Welcome to my year of magical reading. Each week during the course of 2012, I will explore an important work of fiction that incorporates elements of magic, fantasy or the surreal. My choices will cross conventional boundary lines of genre, style and historical period—indeed, one of my intentions in this project is to show how the conventional labels applied to these works have become constraining, deadening and misleading.
In its earliest days, storytelling almost always partook of the magical. Only in recent years have we segregated works arising from this venerable tradition into publishing industry categories such as "magical realism" or "paranormal" or "fantasy" or some other 'genre' pigeonhole. These labels are not without their value, but too often they have blinded us to the rich and multidimensional heritage beyond category that these works share.
This larger heritage is mimicked in our individual lives: most of us first experienced the joys of narrative fiction through stories of myth and magic, the fanciful and phantasmagorical; but only a very few retain into adulthood this sense of the kind of enchantment possible only through storytelling.

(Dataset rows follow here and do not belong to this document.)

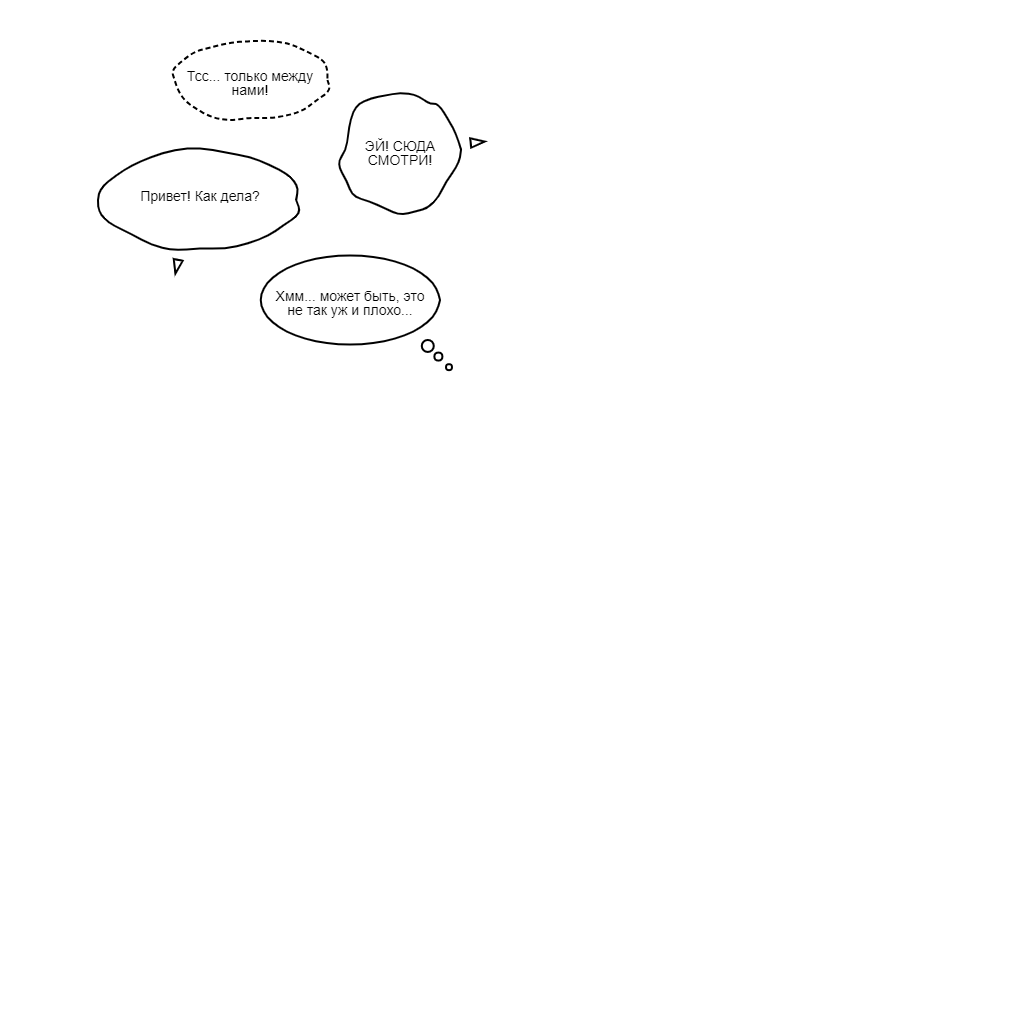
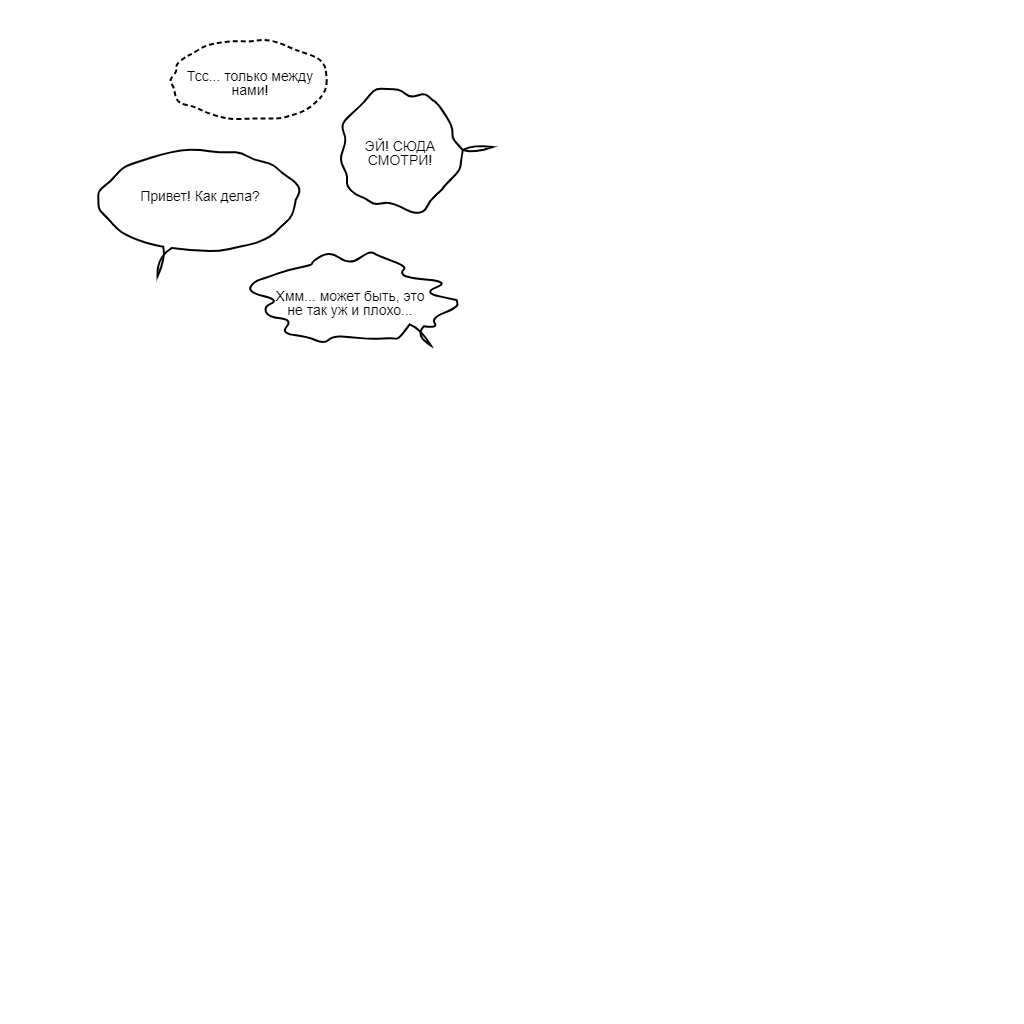
05-08-2025_22-52 Очень интересно получилось!

diff --git a/render_bubbles.js b/render_bubbles.js
@@ -3,8 +3,8 @@ window.renderReady = false;
 window.renderBubbles = async function (points) {
   const stage = new Konva.Stage({
     container: 'container',
-    width: 800,
-    height: 600
+    width: 1024,
+    height: 1024
   });
 
   const layer = new Konva.Layer();
@@ -56,67 +56,88 @@ async function createBubbleFromPoint(point) {
   return group;
 }
 
-// Создание пути пузыря с неровностями и плавными кривыми
+// Создание пути пузыря с плавным хвостиком
 function createBubblePath(point) {
   const w = point.width;
   const h = point.height;
   const rX = w / 2;
   const rY = h / 2;
 
-  const segments = 24;
-  const irregularity = point.irregularity ?? 0; // степень неровности
-
+  const segments = 32;
+  const irregularity = point.irregularity ?? 0;
   const points = [];
 
-  // Генерация точек с неровностью
+  // Генерация точек пузыря
   for (let i = 0; i < segments; i++) {
     const angle = (Math.PI * 2 * i) / segments;
     const radiusX = rX * (1 + (Math.random() - 0.5) * irregularity);
     const radiusY = rY * (1 + (Math.random() - 0.5) * irregularity);
     points.push({
       x: Math.cos(angle) * radiusX,
-      y: Math.sin(angle) * radiusY
+      y: Math.sin(angle) * radiusY,
+      angle
     });
   }
 
-  // Формируем путь с кривыми Безье
-  let path = `M ${points[0].x} ${points[0].y}`;
+  // Определяем угол хвостика
+  let tailIndex = null;
+  if (point.hasTail && point.style !== "thought") {
+    const dx = point.anchorX - point.x;
+    const dy = point.anchorY - point.y;
+    const tailAngle = Math.atan2(dy, dx);
+
+    tailIndex = points.reduce((closestIndex, p, idx) => {
+      const diff = Math.abs(normalizeAngle(p.angle - tailAngle));
+      return diff < Math.abs(normalizeAngle(points[closestIndex].angle - tailAngle))
+        ? idx
+        : closestIndex;
+    }, 0);
+  }
+
+  let path = "";
   for (let i = 0; i < points.length; i++) {
     const p0 = points[i];
     const p1 = points[(i + 1) % points.length];
+
+    if (i === 0) {
+      path += `M ${p0.x} ${p0.y}`;
+    }
+
+    // Вставляем хвостик плавными кривыми
+    if (tailIndex !== null && i === tailIndex) {
+      const base = p0;
+      const dx = point.anchorX - point.x;
+      const dy = point.anchorY - point.y;
+      const angle = Math.atan2(dy, dx);
+
+      // Боковые точки у основания хвоста
+      const leftX = base.x + Math.cos(angle + 0.4) * 12;
+      const leftY = base.y + Math.sin(angle + 0.4) * 12;
+      const rightX = base.x + Math.cos(angle - 0.4) * 12;
+      const rightY = base.y + Math.sin(angle - 0.4) * 12;
+
+      // Кончик хвоста
+      const tipX = base.x + Math.cos(angle) * 30;
+      const tipY = base.y + Math.sin(angle) * 30;
+
+      // Плавная левая кривая
+      path += ` Q ${leftX} ${leftY}, ${tipX} ${tipY}`;
+      // Плавная правая кривая
+      path += ` Q ${rightX} ${rightY}, ${base.x} ${base.y}`;
+    }
+
     const midX = (p0.x + p1.x) / 2;
     const midY = (p0.y + p1.y) / 2;
 
     path += ` Q ${p0.x} ${p0.y}, ${midX} ${midY}`;
   }
+
   path += " Z";
-
-  // Хвост (только если есть и не мысль)
-  if (point.hasTail && point.style !== "thought") {
-    const dx = point.anchorX - point.x;
-    const dy = point.anchorY - point.y;
-    const angle = Math.atan2(dy, dx);
-
-    const tailBaseX = Math.cos(angle) * rX;
-    const tailBaseY = Math.sin(angle) * rY;
-
-    const tailTipX = tailBaseX + Math.cos(angle) * 25;
-    const tailTipY = tailBaseY + Math.sin(angle) * 25;
-
-    const leftWingX = tailBaseX + Math.cos(angle + 0.4) * 12;
-    const leftWingY = tailBaseY + Math.sin(angle + 0.4) * 12;
-    const rightWingX = tailBaseX + Math.cos(angle - 0.4) * 12;
-    const rightWingY = tailBaseY + Math.sin(angle - 0.4) * 12;
-
-    path += `
-      M ${leftWingX} ${leftWingY}
-      L ${tailTipX} ${tailTipY}
-      L ${rightWingX} ${rightWingY}
-      Z
-    `;
-  }
-
   return path;
+}
+
+function normalizeAngle(angle) {
+  return ((angle + Math.PI * 2) % (Math.PI * 2));
 }
 
 // Точки для мыслей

As such, revisiting this stream of fiction from a mature, literate perspective both broadens our horizons and allows us to recapture some of that magic in our imaginative lives.